22 – Out of Lockdown

That day the river moved, just a little.

How long had it been? There had been weeks of non-stop rain, weeks of sunshine every day. An equinox and a solstice, certainly. And several full moons. I had unpacked pictures and hung them. And set out my brother’s sculptures on a shelf.Version 2

I had painted two Van Gogh paintings, paint-by-numbers, 25 colours, 5,000 colour cells, “Don’t be intimidated eyeful of lines and colours”, the Instruction Leaflet helpfully counselled. Methodically I had built, colour by colour, over many tranquil hours, a simulacrum of the facture of Vincent’s paintings. They had been painted quickly, urgently, even desperately in the St-Remy Asylum, often in a single session. Each of my simulacra took weeks. And yet they have a surprising vividness and vitality.

Version 2IMG_6879

I had read The Voyage, in which, on p459, “The Voyage Begins”.
One of my planned journeys had been cancelled. And then the second. I was going nowhere.
I had read, “did you ever think that roads are the only things that are endless? They are the serpents of eternity.” But now the serpents had looped back on themselves, were eating their own tails.
I had read A Tour Around my Garden, in which the author, envious of a friend leaving on a grand tour, resolves to make his garden the world, and 58 letters later sees his friend return, “and before I have half finished my tour.”
I had read Journey Around my Room, in which the passage from bed to chair becomes a grand adventure.
I had read Espèces d’espaces, the first word “Space”, and had fallen in and the space had grown around me so that there was only space, large, and myself, small, and all was still and silent.
Then music had entered the silence,

music like water rippling over glimpsed cities, whole realms, like clouds forming and re-forming ever-changing worlds, music entirely itself, that flowed through me, restoring me to myself.
That day the river moved, just a little.

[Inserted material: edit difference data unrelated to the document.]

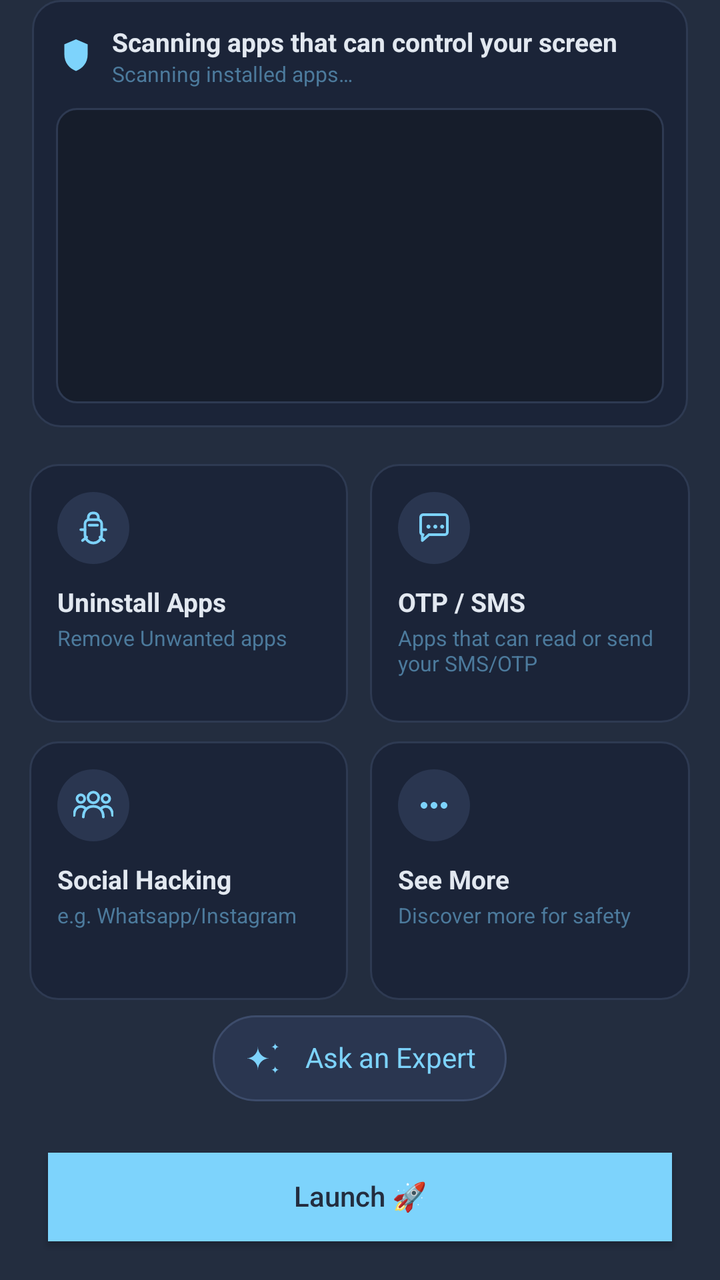
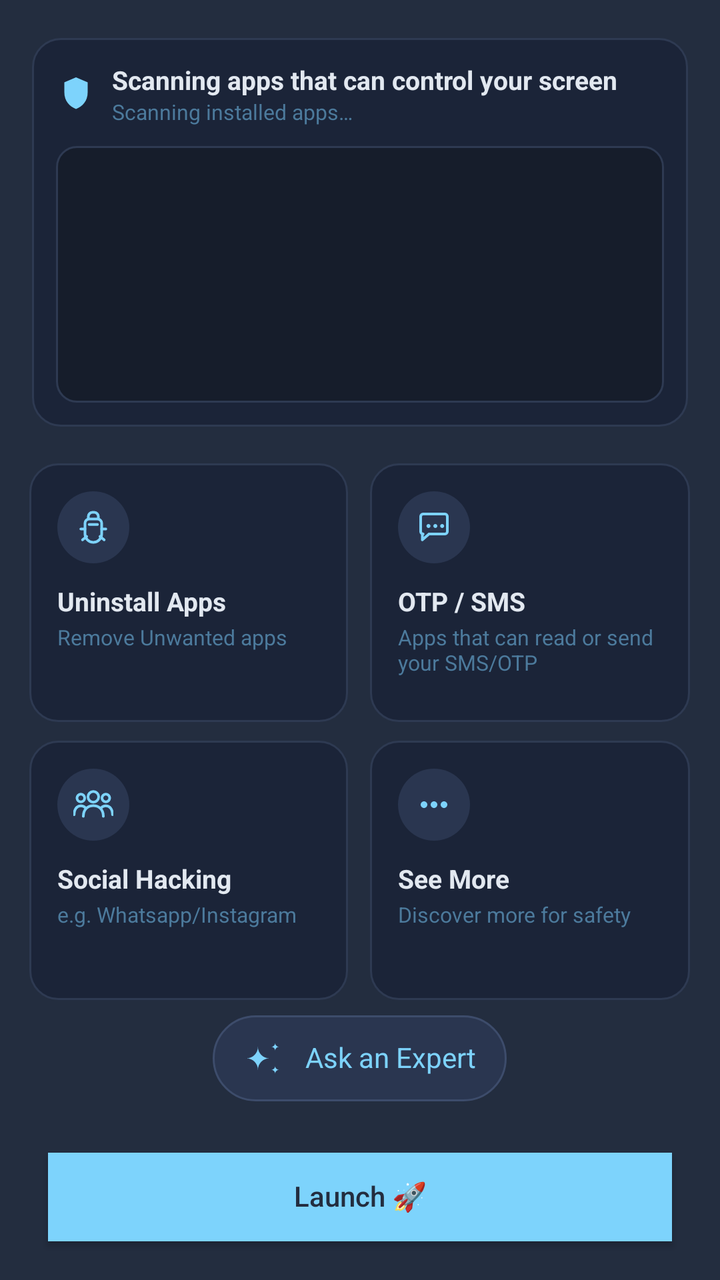

Before-and-after screenshots of an Android layout around one commit, followed by the original layout XML and the change that was made.
<!-- AndroidManifest.xml: activity theme Theme.NihalHome -->
<!-- res/layout/activity_main.xml -->
<?xml version="1.0" encoding="utf-8"?>
<LinearLayout xmlns:android="http://schemas.android.com/apk/res/android"
    android:layout_width="match_parent"
    android:layout_height="match_parent"
    android:orientation="vertical"
    android:weightSum="1000"
    android:background="@color/onboarding_background">

    
    <FrameLayout
        android:id="@+id/containerFirstPart"
        android:layout_width="match_parent"
        android:layout_height="0dp"
        android:layout_weight="334"
        android:paddingStart="16dp"
        android:paddingEnd="16dp">

        <LinearLayout
            android:id="@+id/boxFirstPart"
            android:layout_width="match_parent"
            android:layout_height="match_parent"
            android:orientation="vertical"
            android:background="@drawable/bg_scan_card"
            android:padding="12dp">

            <LinearLayout
                android:layout_width="match_parent"
                android:layout_height="wrap_content"
                android:orientation="horizontal"
                android:gravity="center_vertical"
                android:layout_marginBottom="10dp">

                <ImageView
                    android:layout_width="20dp"
                    android:layout_height="20dp"
                    android:layout_marginEnd="8dp"
                    android:src="@drawable/ic_shield_scan" />

                <LinearLayout
                    android:layout_width="0dp"
                    android:layout_height="wrap_content"
                    android:layout_weight="1"
                    android:orientation="vertical">

                    <TextView
                        android:text="@string/scan_title"
                        android:layout_width="wrap_content"
                        android:layout_height="wrap_content"
                        android:textColor="@color/onboarding_heading"
                        android:textSize="13sp"
                        android:textStyle="bold" />

                    <TextView
                        android:id="@+id/textScanSubtitle"
                        android:text="@string/scan_subtitle_running"
                        android:layout_width="wrap_content"
                        android:layout_height="wrap_content"
                        android:textColor="@color/terminal_text_dim"
                        android:textSize="10.5sp" />

                </LinearLayout>

            </LinearLayout>

            <FrameLayout
                android:layout_width="match_parent"
                android:layout_height="0dp"
                android:layout_weight="1">

                <ScrollView
                    android:id="@+id/scrollTerminal"
                    android:layout_width="match_parent"
                    android:layout_height="match_parent"
                    android:background="@drawable/bg_terminal"
                    android:padding="10dp"
                    android:scrollbars="none"
                    android:visibility="visible">

                    <TextView
                        android:id="@+id/textTerminalLog"
                        android:layout_width="match_parent"
                        android:layout_height="wrap_content"
                        android:fontFamily="monospace"
                        android:textColor="@color/terminal_text"
                        android:textSize="9.5sp"
                        android:lineSpacingExtra="2dp" />

                </ScrollView>

                <ScrollView
                    android:id="@+id/scrollResults"
                    android:layout_width="match_parent"
                    android:layout_height="match_parent"
                    android:scrollbars="none"
                    android:visibility="gone">

                    <LinearLayout
                        android:id="@+id/containerRiskResults"
                        android:layout_width="match_parent"
                        android:layout_height="wrap_content"
                        android:orientation="vertical" />

                </ScrollView>

                <LinearLayout
                    android:id="@+id/containerNoIssues"
                    android:layout_width="match_parent"
                    android:layout_height="match_parent"
                    android:orientation="vertical"
                    android:gravity="center"
                    android:paddingStart="10dp"
                    android:paddingEnd="10dp"
                    android:paddingTop="4dp"
                    android:paddingBottom="4dp"
                    android:visibility="gone">

                    <ImageView
                        android:layout_width="@dimen/no_issues_icon_size"
                        android:layout_height="@dimen/no_issues_icon_size"
                        android:layout_marginBottom="4dp"
                        android:adjustViewBounds="true"
                        android:scaleType="fitCenter"
                        android:src="@drawable/ic_shield_check" />

                    <TextView
                        android:text="@string/no_issues_found_title"
                        android:layout_width="match_parent"
                        android:layout_height="wrap_content"
                        android:textColor="@color/onboarding_heading"
                        android:textStyle="bold"
                        android:gravity="center"
                        android:maxLines="1"
                        android:autoSizeTextType="uniform"
                        android:autoSizeMinTextSize="8sp"
                        android:autoSizeMaxTextSize="13sp"
                        android:autoSizeStepGranularity="1sp" />

                    <TextView
                        android:text="@string/no_issues_found_subtitle"
                        android:layout_width="match_parent"
                        android:layout_height="wrap_content"
                        android:layout_marginTop="2dp"
                        android:textColor="@color/terminal_text_dim"
                        android:gravity="center"
                        android:maxLines="2"
                        android:autoSizeTextType="uniform"
                        android:autoSizeMinTextSize="7sp"
                        android:autoSizeMaxTextSize="10sp"
                        android:autoSizeStepGranularity="1sp" />

                </LinearLayout>

            </FrameLayout>

        </LinearLayout>

    </FrameLayout>

    
    <View
        android:layout_width="match_parent"
        android:layout_height="0dp"
        android:layout_weight="29" />

    
    <LinearLayout
        android:layout_width="match_parent"
        android:layout_height="0dp"
        android:layout_weight="202"
        android:orientation="horizontal"
        android:weightSum="10000">

        <View
            android:layout_width="0dp"
            android:layout_height="match_parent"
            android:layout_weight="415" />

        <LinearLayout
            android:id="@+id/cardUninstallApps"
            android:layout_width="0dp"
            android:layout_height="match_parent"
            android:layout_weight="4430"
            android:orientation="vertical"
            android:background="@drawable/bg_feature_card"
            android:clickable="true"
            android:focusable="true"
            android:padding="14dp">

            <ImageView
                android:layout_width="36dp"
                android:layout_height="36dp"
                android:layout_marginBottom="10dp"
                android:background="@drawable/bg_feature_icon_circle"
                android:padding="8dp"
                android:src="@drawable/ic_feature_uninstall" />

            <TextView
                android:text="@string/feature_uninstall_title"
                android:layout_width="wrap_content"
                android:layout_height="wrap_content"
                android:textColor="@color/onboarding_heading"
                android:textSize="13sp"
                android:textStyle="bold" />

            <TextView
                android:text="@string/feature_uninstall_subtitle"
                android:layout_width="wrap_content"
                android:layout_height="wrap_content"
                android:layout_marginTop="2dp"
                android:textColor="@color/terminal_text_dim"
                android:textSize="10.5sp" />

        </LinearLayout>

        <View
            android:layout_width="0dp"
            android:layout_height="match_parent"
            android:layout_weight="310" />

        <LinearLayout
            android:id="@+id/cardOtpSms"
            android:layout_width="0dp"
            android:layout_height="match_parent"
            android:layout_weight="4430"
            android:orientation="vertical"
            android:background="@drawable/bg_feature_card"
            android:clickable="true"
            android:focusable="true"
            android:padding="14dp">

            <ImageView
                android:layout_width="36dp"
                android:layout_height="36dp"
                android:layout_marginBottom="10dp"
                android:background="@drawable/bg_feature_icon_circle"
                android:padding="8dp"
                android:src="@drawable/ic_feature_otp_sms" />

            <TextView
                android:text="@string/feature_otp_sms_title"
                android:layout_width="wrap_content"
                android:layout_height="wrap_content"
                android:textColor="@color/onboarding_heading"
                android:textSize="13sp"
                android:textStyle="bold" />

            <TextView
                android:text="@string/feature_otp_sms_subtitle"
                android:layout_width="wrap_content"
                android:layout_height="wrap_content"
                android:layout_marginTop="2dp"
                android:textColor="@color/terminal_text_dim"
                android:textSize="10.5sp" />

        </LinearLayout>

        <View
            android:layout_width="0dp"
            android:layout_height="match_parent"
            android:layout_weight="415" />

    </LinearLayout>

    
    <View
        android:layout_width="match_parent"
        android:layout_height="0dp"
        android:layout_weight="15" />

    
    <LinearLayout
        android:layout_width="match_parent"
        android:layout_height="0dp"
        android:layout_weight="202"
        android:orientation="horizontal"
        android:weightSum="10000">

        <View
            android:layout_width="0dp"
            android:layout_height="match_parent"
            android:layout_weight="415" />

        <LinearLayout
            android:id="@+id/cardSocialScams"
            android:layout_width="0dp"
            android:layout_height="match_parent"
            android:layout_weight="4430"
            android:orientation="vertical"
            android:background="@drawable/bg_feature_card"
            android:clickable="true"
            android:focusable="true"
            android:padding="14dp">

            <ImageView
                android:layout_width="36dp"
                android:layout_height="36dp"
                android:layout_marginBottom="10dp"
                android:background="@drawable/bg_feature_icon_circle"
                android:padding="8dp"
                android:src="@drawable/ic_feature_social_scams" />

            <TextView
                android:text="@string/feature_social_scams_title"
                android:layout_width="wrap_content"
                android:layout_height="wrap_content"
                android:textColor="@color/onboarding_heading"
                android:textSize="13sp"
                android:textStyle="bold" />

            <TextView
                android:text="@string/feature_social_scams_subtitle"
                android:layout_width="wrap_content"
                android:layout_height="wrap_content"
                android:layout_marginTop="2dp"
                android:textColor="@color/terminal_text_dim"
                android:textSize="10.5sp" />

        </LinearLayout>

        <View
            android:layout_width="0dp"
            android:layout_height="match_parent"
            android:layout_weight="310" />

        <LinearLayout
            android:id="@+id/cardSeeMore"
            android:layout_width="0dp"
            android:layout_height="match_parent"
            android:layout_weight="4430"
            android:orientation="vertical"
            android:background="@drawable/bg_feature_card"
            android:clickable="true"
            android:focusable="true"
            android:padding="14dp">

            <ImageView
                android:layout_width="36dp"
                android:layout_height="36dp"
                android:layout_marginBottom="10dp"
                android:background="@drawable/bg_feature_icon_circle"
                android:padding="8dp"
                android:src="@drawable/ic_feature_see_more" />

            <TextView
                android:text="@string/feature_see_more_title"
                android:layout_width="wrap_content"
                android:layout_height="wrap_content"
                android:textColor="@color/onboarding_heading"
                android:textSize="13sp"
                android:textStyle="bold" />

            <TextView
                android:text="@string/feature_see_more_subtitle"
                android:layout_width="wrap_content"
                android:layout_height="wrap_content"
                android:layout_marginTop="2dp"
                android:textColor="@color/terminal_text_dim"
                android:textSize="10.5sp" />

        </LinearLayout>

        <View
            android:layout_width="0dp"
            android:layout_height="match_parent"
            android:layout_weight="415" />

    </LinearLayout>

    
    <View
        android:layout_width="match_parent"
        android:layout_height="0dp"
        android:layout_weight="12" />

    
    <LinearLayout
        android:layout_width="match_parent"
        android:layout_height="0dp"
        android:layout_weight="67"
        android:orientation="horizontal"
        android:weightSum="1000">

        <View
            android:layout_width="0dp"
            android:layout_height="match_parent"
            android:layout_weight="296" />

        <LinearLayout
            android:id="@+id/containerAskNihalAi"
            android:layout_width="0dp"
            android:layout_height="match_parent"
            android:layout_weight="408"
            android:orientation="horizontal"
            android:gravity="center_vertical"
            android:background="@drawable/bg_capsule_protected"
            android:clickable="true"
            android:focusable="true"
            android:paddingStart="14dp"
            android:paddingEnd="14dp">

            <ImageView
                android:id="@+id/imageAskNihalAiIcon"
                android:layout_width="23dp"
                android:layout_height="23dp"
                android:layout_marginEnd="8dp"
                android:src="@drawable/ic_sparkles" />

            <TextView
                android:id="@+id/textAskNihalAi"
                android:text="@string/ask_nihal_ai_label"
                android:layout_width="0dp"
                android:layout_height="match_parent"
                android:layout_weight="1"
                android:gravity="center"
                android:textColor="@color/onboarding_accent"
                android:maxLines="1"
                android:includeFontPadding="false" />

        </LinearLayout>

        <View
            android:layout_width="0dp"
            android:layout_height="match_parent"
            android:layout_weight="296" />

    </LinearLayout>

    
    <View
        android:layout_width="match_parent"
        android:layout_height="0dp"
        android:layout_weight="40" />

    
    <Button
        android:id="@+id/buttonGo"
        android:layout_width="match_parent"
        android:layout_height="0dp"
        android:layout_weight="69"
        android:layout_marginStart="24dp"
        android:layout_marginEnd="24dp"
        android:background="@color/onboarding_accent"
        android:text="@string/action_go"
        android:textColor="@color/onboarding_button_text"
        android:textAllCaps="false"
        android:includeFontPadding="false"
        android:elevation="0dp" />

    
    <View
        android:layout_width="match_parent"
        android:layout_height="0dp"
        android:layout_weight="30" />

</LinearLayout>
<!-- resources referenced by this layout -->
<resources>
  <color name="onboarding_accent">#7DD3FC</color>
  <color name="onboarding_background">#232D3F</color>
  <color name="onboarding_button_text">#232D3F</color>
  <color name="onboarding_heading">#E2E8F0</color>
  <color name="terminal_text">#7DD3FC</color>
  <color name="terminal_text_dim">#4C7A9C</color>
  <dimen name="no_issues_icon_size">28dp</dimen>
  <!-- drawable bg_capsule_protected (drawable) -->
  <shape xmlns:android="http://schemas.android.com/apk/res/android"
      android:shape="rectangle">
      <solid android:color="@color/protected_capsule_background" />
      <stroke
          android:width="1dp"
          android:color="@color/protected_capsule_border" />
      <corners android:radius="50dp" />
  </shape>
  <!-- drawable bg_feature_card (drawable) -->
  <?xml version="1.0" encoding="utf-8"?>
  <shape xmlns:android="http://schemas.android.com/apk/res/android"
      android:shape="rectangle">
      <solid android:color="@color/scan_card_background" />
      <stroke
          android:width="1dp"
          android:color="@color/scan_card_border" />
      <corners android:radius="14dp" />
  </shape>
  <!-- drawable bg_feature_icon_circle (drawable) -->
  <?xml version="1.0" encoding="utf-8"?>
  <shape xmlns:android="http://schemas.android.com/apk/res/android"
      android:shape="oval">
      <solid android:color="@color/protected_capsule_background" />
  </shape>
  <!-- drawable bg_scan_card (drawable) -->
  <?xml version="1.0" encoding="utf-8"?>
  <shape xmlns:android="http://schemas.android.com/apk/res/android"
      android:shape="rectangle">
      <solid android:color="@color/scan_card_background" />
      <stroke
          android:width="1dp"
          android:color="@color/scan_card_border" />
      <corners android:radius="14dp" />
  </shape>
  <!-- drawable bg_terminal (drawable) -->
  <?xml version="1.0" encoding="utf-8"?>
  <shape xmlns:android="http://schemas.android.com/apk/res/android"
      android:shape="rectangle">
      <solid android:color="@color/terminal_background" />
      <stroke
          android:width="1dp"
          android:color="@color/terminal_border" />
      <corners android:radius="10dp" />
  </shape>
  <string name="action_go">Launch 🚀</string>
  <string name="ask_nihal_ai_label">Ask an Expert</string>
  <string name="feature_otp_sms_subtitle">Apps that can read or send your SMS/OTP</string>
  <string name="feature_otp_sms_title">OTP / SMS</string>
  <string name="feature_see_more_subtitle">Discover more for safety</string>
  <string name="feature_see_more_title">See More</string>
  <string name="feature_social_scams_subtitle">e.g. Whatsapp/Instagram</string>
  <string name="feature_social_scams_title">Social Hacking</string>
  <string name="feature_uninstall_subtitle">Remove Unwanted apps</string>
  <string name="feature_uninstall_title">Uninstall Apps</string>
  <string name="no_issues_found_subtitle">No Apps Found that can control your screen</string>
  <string name="no_issues_found_title">Today, You\'re Safe</string>
  <string name="scan_subtitle_running">Scanning installed apps…</string>
  <string name="scan_title">Scanning apps that can control your screen</string>
  <style name="Theme.NihalHome" parent="android:Theme.Material.Light.NoActionBar">
          <item name="android:windowBackground">@android:color/white</item>
          <item name="android:statusBarColor">@android:color/white</item>
          <item name="android:navigationBarColor">@android:color/white</item>
          <item name="android:windowLightStatusBar">true</item>
      </style>
  <color name="protected_capsule_background">#2A3650</color>
  <color name="protected_capsule_border">#3D4C6B</color>
  <color name="scan_card_background">#1B2438</color>
  <color name="scan_card_border">#2E3A52</color>
  <color name="terminal_background">#161D2B</color>
  <color name="terminal_border">#2E3A52</color>
  <color name="safe_state_icon">#4ADE80</color>
  <!-- unchanged entries left out for length: 7 -->
</resources>

<!-- the commit's change to res/layout/activity_main.xml (unified diff, before → after) -->
@@ -7,11 +7,17 @@
     android:background="@color/onboarding_background">
 
     
+    <View
+        android:layout_width="match_parent"
+        android:layout_height="0dp"
+        android:layout_weight="30" />
+
+    
     <FrameLayout
         android:id="@+id/containerFirstPart"
         android:layout_width="match_parent"
         android:layout_height="0dp"
-        android:layout_weight="334"
+        android:layout_weight="304"
         android:paddingStart="16dp"
         android:paddingEnd="16dp">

The Voyage,
 by Charles Morgan.
“Serpents of eternity” from Where There is Nothing,  by WB Yeats.
A Tour Around my Garden, by Alphonse Karr.
A Journey Around my Room, by Xavier de Maistre.
Espèces d’espaces, by Georges Perec.
Music: “Biesy” from Esja by Hania Rani.